#### Input material

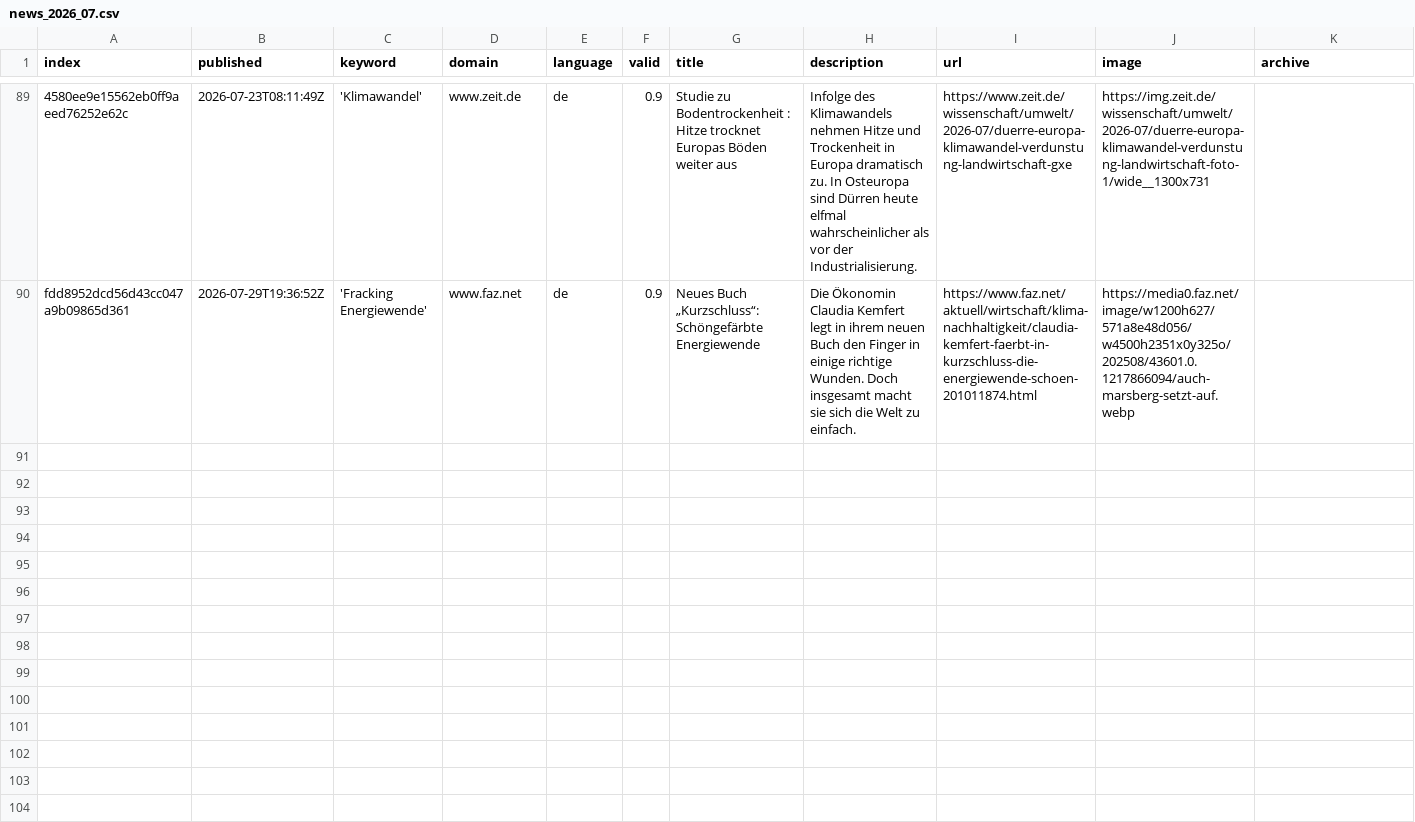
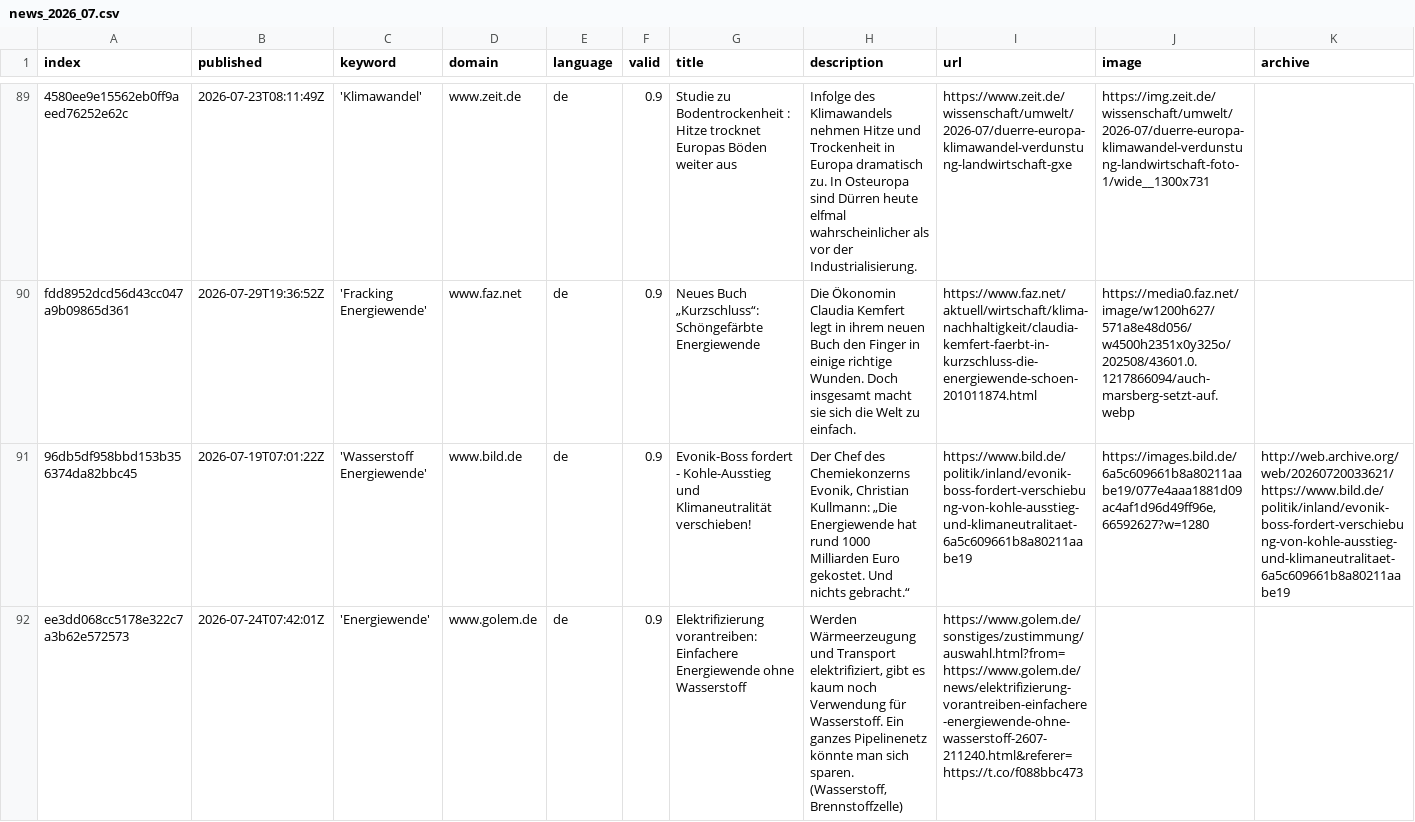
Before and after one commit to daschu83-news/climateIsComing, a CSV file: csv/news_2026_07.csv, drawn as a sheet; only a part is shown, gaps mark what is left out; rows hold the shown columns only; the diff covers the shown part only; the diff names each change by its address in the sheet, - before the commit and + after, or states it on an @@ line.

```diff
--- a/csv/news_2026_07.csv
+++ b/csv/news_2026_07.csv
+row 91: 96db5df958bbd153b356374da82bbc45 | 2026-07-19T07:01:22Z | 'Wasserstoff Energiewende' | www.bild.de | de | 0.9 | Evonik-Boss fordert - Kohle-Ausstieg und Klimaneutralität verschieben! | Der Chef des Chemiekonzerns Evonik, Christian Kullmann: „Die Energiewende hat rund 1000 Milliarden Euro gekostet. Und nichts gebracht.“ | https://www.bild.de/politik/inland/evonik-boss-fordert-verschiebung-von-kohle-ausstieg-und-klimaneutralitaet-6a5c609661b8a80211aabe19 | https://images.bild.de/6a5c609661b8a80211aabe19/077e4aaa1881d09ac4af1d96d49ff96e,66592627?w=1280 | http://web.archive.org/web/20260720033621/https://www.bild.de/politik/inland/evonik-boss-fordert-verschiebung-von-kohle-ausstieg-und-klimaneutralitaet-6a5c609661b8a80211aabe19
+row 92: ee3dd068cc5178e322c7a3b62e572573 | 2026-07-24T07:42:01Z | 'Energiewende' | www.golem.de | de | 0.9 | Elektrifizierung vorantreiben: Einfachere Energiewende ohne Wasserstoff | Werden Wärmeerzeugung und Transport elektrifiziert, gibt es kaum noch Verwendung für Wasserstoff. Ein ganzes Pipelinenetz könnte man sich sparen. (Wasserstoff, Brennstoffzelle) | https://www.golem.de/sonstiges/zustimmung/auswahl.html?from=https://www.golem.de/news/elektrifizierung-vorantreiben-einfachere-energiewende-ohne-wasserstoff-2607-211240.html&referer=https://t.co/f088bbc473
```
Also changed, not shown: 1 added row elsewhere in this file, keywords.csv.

########
#### Input material

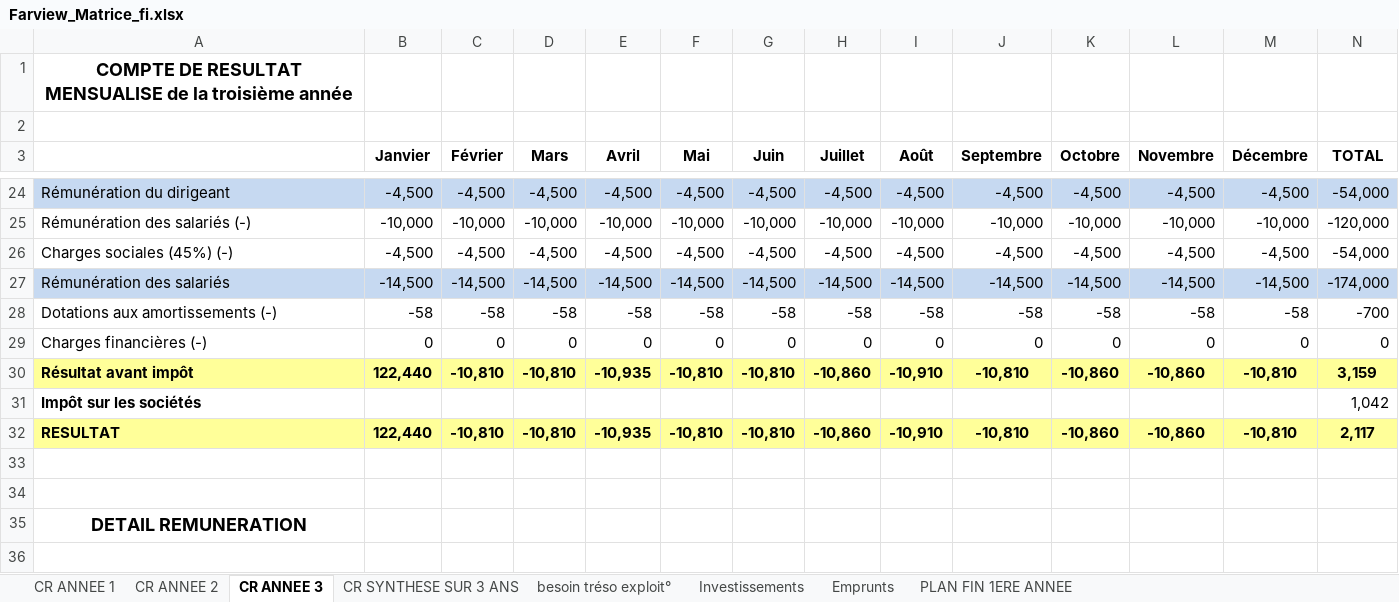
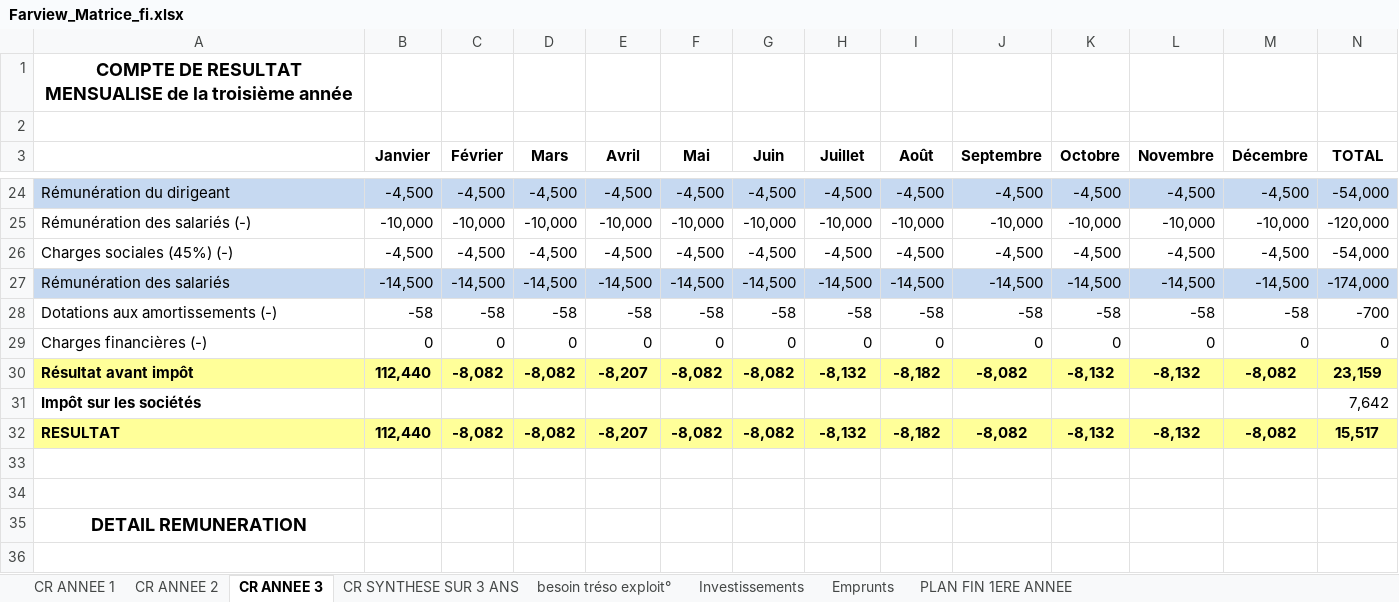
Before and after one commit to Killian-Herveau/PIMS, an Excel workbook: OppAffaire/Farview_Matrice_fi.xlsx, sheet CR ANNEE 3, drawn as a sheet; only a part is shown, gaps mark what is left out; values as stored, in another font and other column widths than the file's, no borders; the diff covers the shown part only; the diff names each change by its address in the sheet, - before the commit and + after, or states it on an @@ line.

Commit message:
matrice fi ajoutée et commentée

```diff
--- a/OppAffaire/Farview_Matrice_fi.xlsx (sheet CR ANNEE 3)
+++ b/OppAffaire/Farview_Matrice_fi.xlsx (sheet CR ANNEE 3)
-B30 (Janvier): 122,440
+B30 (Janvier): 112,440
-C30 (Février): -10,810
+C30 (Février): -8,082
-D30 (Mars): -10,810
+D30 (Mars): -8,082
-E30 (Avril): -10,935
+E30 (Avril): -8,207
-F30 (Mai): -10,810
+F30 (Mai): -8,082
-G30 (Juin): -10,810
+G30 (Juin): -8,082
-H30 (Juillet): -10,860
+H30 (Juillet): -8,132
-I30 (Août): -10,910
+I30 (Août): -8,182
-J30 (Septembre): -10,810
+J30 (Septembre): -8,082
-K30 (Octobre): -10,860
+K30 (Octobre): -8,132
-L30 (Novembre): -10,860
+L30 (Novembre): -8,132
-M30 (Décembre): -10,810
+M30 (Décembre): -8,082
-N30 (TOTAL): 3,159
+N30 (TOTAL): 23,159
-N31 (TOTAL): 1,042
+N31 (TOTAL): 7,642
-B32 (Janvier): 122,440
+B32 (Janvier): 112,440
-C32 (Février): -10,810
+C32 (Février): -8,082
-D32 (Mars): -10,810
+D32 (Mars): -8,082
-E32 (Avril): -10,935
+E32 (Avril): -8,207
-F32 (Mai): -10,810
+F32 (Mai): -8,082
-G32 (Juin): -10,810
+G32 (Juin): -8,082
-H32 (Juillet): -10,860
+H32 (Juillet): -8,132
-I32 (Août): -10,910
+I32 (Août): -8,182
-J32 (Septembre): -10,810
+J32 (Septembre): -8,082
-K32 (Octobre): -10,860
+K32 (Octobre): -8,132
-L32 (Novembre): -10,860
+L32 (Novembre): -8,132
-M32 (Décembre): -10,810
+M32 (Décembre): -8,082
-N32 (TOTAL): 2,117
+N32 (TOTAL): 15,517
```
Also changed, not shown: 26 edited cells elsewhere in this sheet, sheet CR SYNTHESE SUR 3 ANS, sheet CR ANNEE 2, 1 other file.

########

| Problem details |
In the records, find every line that has the string "sheet" and copy it.

| Worked solution |
Before and after one commit to daschu83-news/climateIsComing, a CSV file: csv/news_2026_07.csv, drawn as a sheet; only a part is shown, gaps mark what is left out; rows hold the shown columns only; the diff covers the shown part only; the diff names each change by its address in the sheet, - before the commit and + after, or states it on an @@ line.
Before and after one commit to Killian-Herveau/PIMS, an Excel workbook: OppAffaire/Farview_Matrice_fi.xlsx, sheet CR ANNEE 3, drawn as a sheet; only a part is shown, gaps mark what is left out; values as stored, in another font and other column widths than the file's, no borders; the diff covers the shown part only; the diff names each change by its address in the sheet, - before the commit and + after, or states it on an @@ line.
--- a/OppAffaire/Farview_Matrice_fi.xlsx (sheet CR ANNEE 3)
+++ b/OppAffaire/Farview_Matrice_fi.xlsx (sheet CR ANNEE 3)
Also changed, not shown: 26 edited cells elsewhere in this sheet, sheet CR SYNTHESE SUR 3 ANS, sheet CR ANNEE 2, 1 other file.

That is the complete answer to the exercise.